RECORDS SUPPLIED:
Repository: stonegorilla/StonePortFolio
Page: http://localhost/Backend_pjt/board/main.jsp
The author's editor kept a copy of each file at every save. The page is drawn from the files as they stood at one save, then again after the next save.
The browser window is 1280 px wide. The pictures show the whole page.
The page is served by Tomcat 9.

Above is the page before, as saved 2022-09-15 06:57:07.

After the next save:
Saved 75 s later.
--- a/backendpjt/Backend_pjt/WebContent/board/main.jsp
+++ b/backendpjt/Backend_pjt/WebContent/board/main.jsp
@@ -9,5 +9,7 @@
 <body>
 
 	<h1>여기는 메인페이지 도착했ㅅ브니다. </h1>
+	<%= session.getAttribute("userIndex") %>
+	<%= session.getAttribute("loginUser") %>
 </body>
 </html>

WORK INSTRUCTIONS:
After locating the line that holds "Page: http://localhost/Backend_pjt/board/main.jsp", print it and each line after it through the end of the data, exactly as it stands.

THE ANSWER:
Page: http://localhost/Backend_pjt/board/main.jsp
The author's editor kept a copy of each file at every save. The page is drawn from the files as they stood at one save, then again after the next save.
The browser window is 1280 px wide. The pictures show the whole page.
The page is served by Tomcat 9.

Above is the page before, as saved 2022-09-15 06:57:07.

After the next save:
Saved 75 s later.
--- a/backendpjt/Backend_pjt/WebContent/board/main.jsp
+++ b/backendpjt/Backend_pjt/WebContent/board/main.jsp
@@ -9,5 +9,7 @@
 <body>
 
 	<h1>여기는 메인페이지 도착했ㅅ브니다. </h1>
+	<%= session.getAttribute("userIndex") %>
+	<%= session.getAttribute("loginUser") %>
 </body>
 </html>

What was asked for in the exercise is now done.